Prompt:
Where in the entries below does "tabular" appear? Copy every line that has it.

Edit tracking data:
********

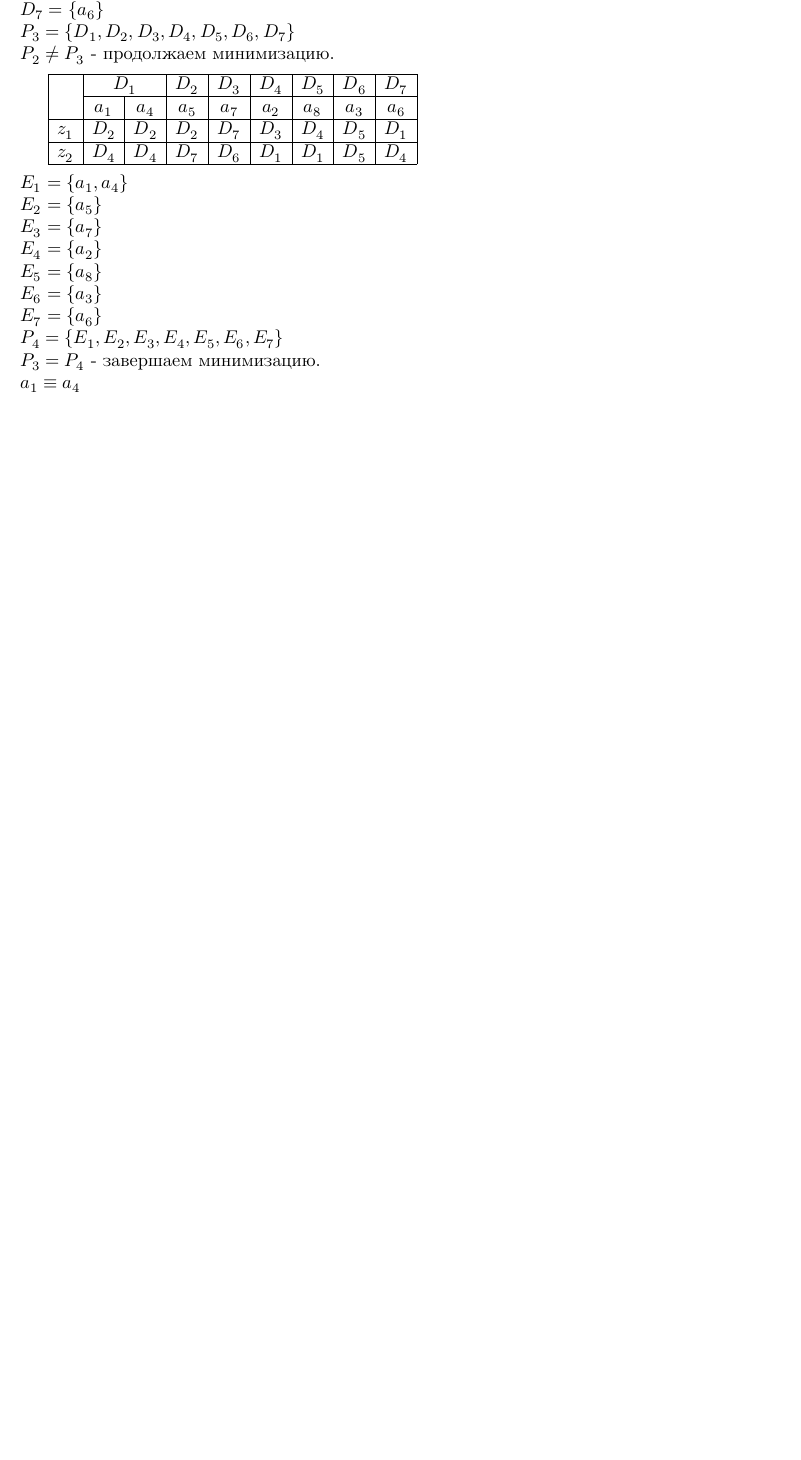
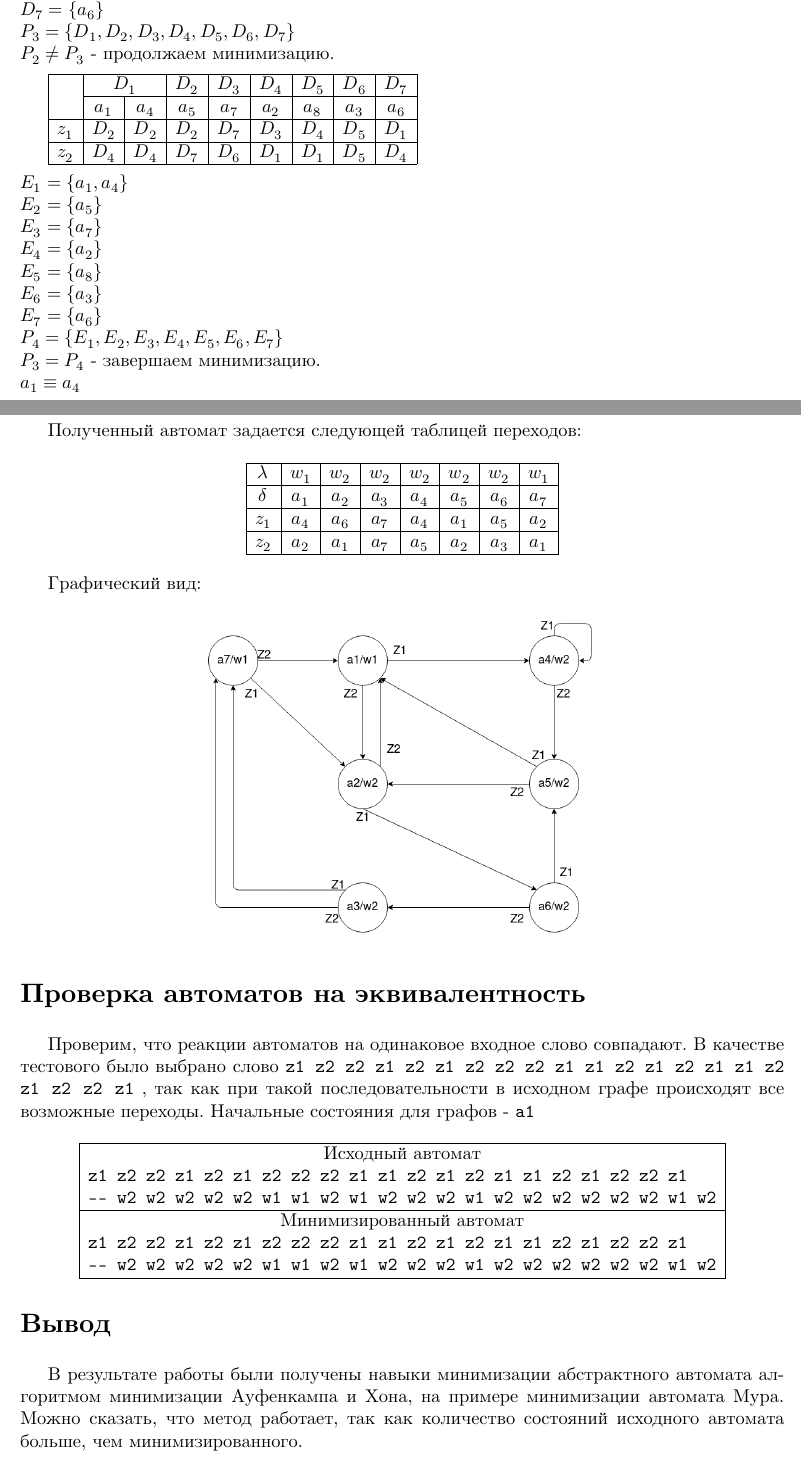
Before and after one commit to johnny-keker/itmo-3rd-year, a LaTeX document (automata-theory/lab-002/lab-002.tex): part of page 3 of 3 before the commit and two parts of pages 3 and 4 of 4 after it, the two joined at a grey line, cut so that both start at the same text, the shorter picture padded with empty space. Compiled offline with XeLaTeX; a missing font is replaced by an installed copy or a similar font.

Commit message:
<automata-theory>[lab2] done

```diff
--- a/automata-theory/lab-002/lab-002.tex
+++ b/automata-theory/lab-002/lab-002.tex
@@ -185,4 +185,56 @@ $P_4 = \{E_1, E_2, E_3, E_4, E_5, E_6, E_7\}$\\
 $P_3 = P_4$ - завершаем минимизацию.\\
 $a_1 \equiv a_4$
 
+\section*{Минимизированный автомат}
+
+Полученный автомат задается следующей таблицей переходов:
+
+\begin{center}
+\begin{tabular}{| c | c | c | c | c | c | c | c |}
+  \hline
+  $\lambda$ & $w_1$ & $w_2$ & $w_2$ & $w_2$ & $w_2$ & $w_2$ & $w_1$\\
+  \hline
+  $\delta$ & $a_1$ & $a_2$ & $a_3$ & $a_4$ & $a_5$ & $a_6$ & $a_7$\\
+  \hline
+  $z_1$ & $a_4$ & $a_6$ & $a_7$ & $a_4$ & $a_1$ & $a_5$ & $a_2$\\
+  \hline
+  $z_2$ & $a_2$ & $a_1$ & $a_7$ & $a_5$ & $a_2$ & $a_3$ & $a_1$\\
+  \hline
+\end{tabular}
+\end{center}
+
+Графический вид:
+
+\begin{center}
+  \includegraphics[scale=0.4]{ta2_2}
+\end{center}
+
+\section*{Проверка автоматов на эквивалентность}
+
+Проверим, что реакции автоматов на одинаковое входное слово совпадают. В
+качестве тестового было выбрано слово \texttt{z1 z2 z2 z1 z2 z1 z2 z2 z2 z1 z1 z2 z1 z2 z1 z1 z2 z1 z2 z2 z1}
+, так как при такой последовательности в исходном графе происходят все возможные
+переходы. Начальные состояния для графов - \texttt{a1}
+
+\begin{center}
+\begin{tabular}{| l |}
+  \hline
+  \multicolumn{1}{|c|}{Исходный автомат}\\
+  \texttt{z1 z2 z2 z1 z2 z1 z2 z2 z2 z1 z1 z2 z1 z2 z1 z1 z2 z1 z2 z2 z1}\\
+  \texttt{-- w2 w2 w2 w2 w2 w1 w1 w2 w1 w2 w2 w2 w1 w2 w2 w2 w2 w2 w2 w1 w2}\\
+  \hline
+  \multicolumn{1}{|c|}{Минимизированный автомат}\\
+  \texttt{z1 z2 z2 z1 z2 z1 z2 z2 z2 z1 z1 z2 z1 z2 z1 z1 z2 z1 z2 z2 z1}\\
+  \texttt{-- w2 w2 w2 w2 w2 w1 w1 w2 w1 w2 w2 w2 w1 w2 w2 w2 w2 w2 w2 w1 w2}\\
+  \hline
+\end{tabular}
+\end{center}
+
+\section*{Вывод}
+
+В результате работы были получены навыки минимизации абстрактного автомата
+алгоритмом минимизации Ауфенкампа и Хона, на примере минимизации автомата Мура.
+Можно сказать, что метод работает, так как количество состояний исходного
+автомата больше, чем минимизированного.
+
 \end{document}
```
Also changed, not shown: automata-theory/lab-002/images/ta2_2.png (added), automata-theory/lab-002/lab-002.pdf.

********

Written solution:
+\begin{tabular}{| c | c | c | c | c | c | c | c |}
+\end{tabular}
+\begin{tabular}{| l |}
+\end{tabular}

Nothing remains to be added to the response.